↓
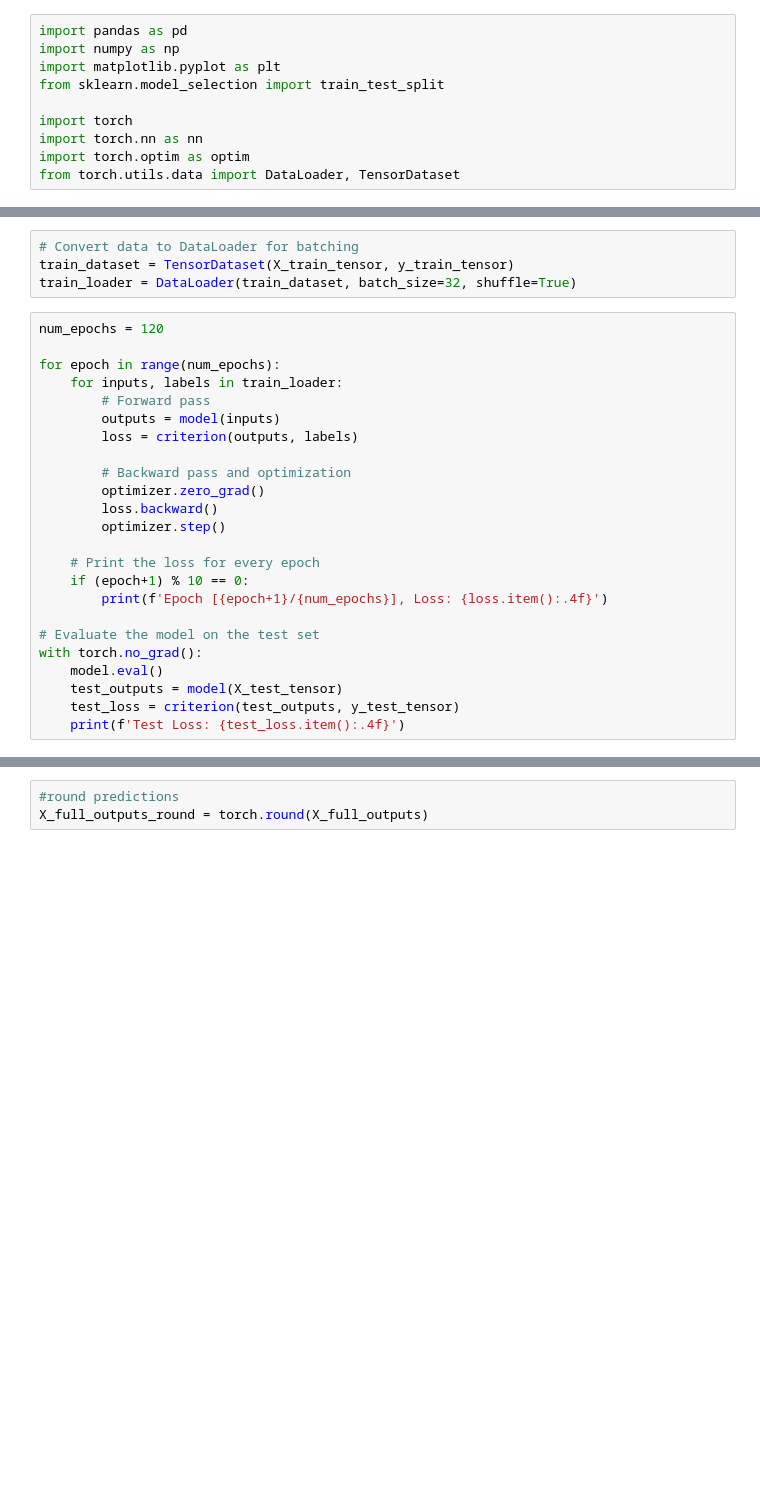
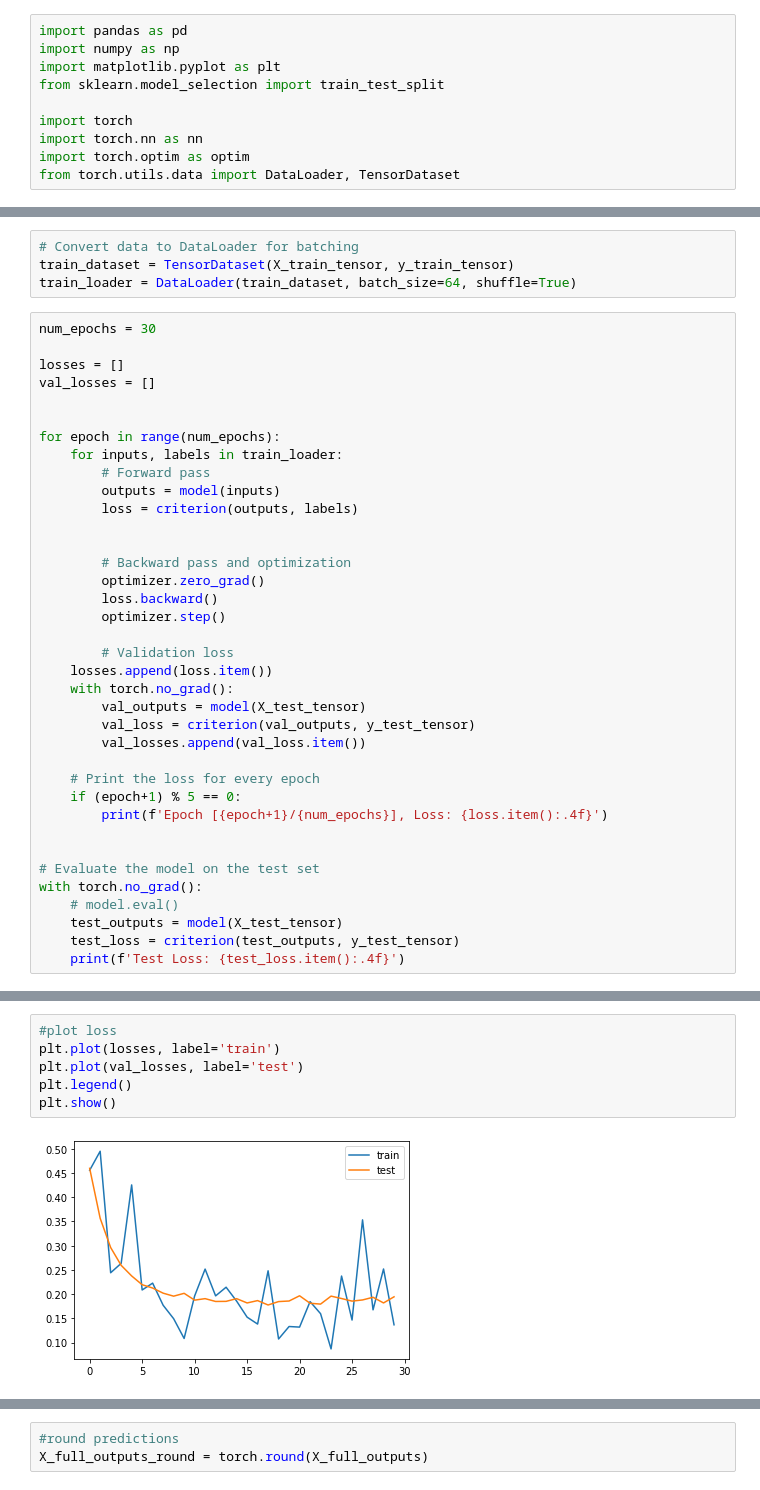
Before and after one commit to LucasEmcken/DLGaitAssessment, a Jupyter notebook: nn.ipynb, the cells around one changed output, grey strips where cells are left out. Drawn from its saved outputs; the diff is of its cells as text; blank space fills up the shorter version.

```diff
--- a/nn.ipynb
+++ b/nn.ipynb
@@ -63,9 +71,13 @@ optimizer = optim.Adam(model.parameters(), lr=0.001)
 # %%
 # Convert data to DataLoader for batching
 train_dataset = TensorDataset(X_train_tensor, y_train_tensor)
-train_loader = DataLoader(train_dataset, batch_size=32, shuffle=True)
+train_loader = DataLoader(train_dataset, batch_size=64, shuffle=True)
 # %%
-num_epochs = 120
+num_epochs = 30
+
+losses = []
+val_losses = []
+
 
 for epoch in range(num_epochs):
     for inputs, labels in train_loader:
@@ -73,18 +85,27 @@ for epoch in range(num_epochs):
         outputs = model(inputs)
         loss = criterion(outputs, labels)
 
+
         # Backward pass and optimization
         optimizer.zero_grad()
         loss.backward()
         optimizer.step()
 
+        # Validation loss
+    losses.append(loss.item())
+    with torch.no_grad():
+        val_outputs = model(X_test_tensor)
+        val_loss = criterion(val_outputs, y_test_tensor)
+        val_losses.append(val_loss.item())
+
     # Print the loss for every epoch
-    if (epoch+1) % 10 == 0:
+    if (epoch+1) % 5 == 0:
         print(f'Epoch [{epoch+1}/{num_epochs}], Loss: {loss.item():.4f}')
+
 
 # Evaluate the model on the test set
 with torch.no_grad():
-    model.eval()
+    # model.eval()
     test_outputs = model(X_test_tensor)
     test_loss = criterion(test_outputs, y_test_tensor)
     print(f'Test Loss: {test_loss.item():.4f}')
@@ -105,3 +120,11 @@ Test Loss: 0.1749
+# %%
+#plot loss
+plt.plot(losses, label='train')
+plt.plot(val_losses, label='test')
+plt.legend()
+plt.show()
+# %% [output]
+[figure, added]
 # %%
 #predict on train set
 with torch.no_grad():
```
Also changed, not shown: parts of 23 cells of this notebook, 56 other files.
↑
Where in the records does the word "item" appear? Copy each line that holds it.

Reply:
+    losses.append(loss.item())
+        val_losses.append(val_loss.item())
         print(f'Epoch [{epoch+1}/{num_epochs}], Loss: {loss.item():.4f}')
     print(f'Test Loss: {test_loss.item():.4f}')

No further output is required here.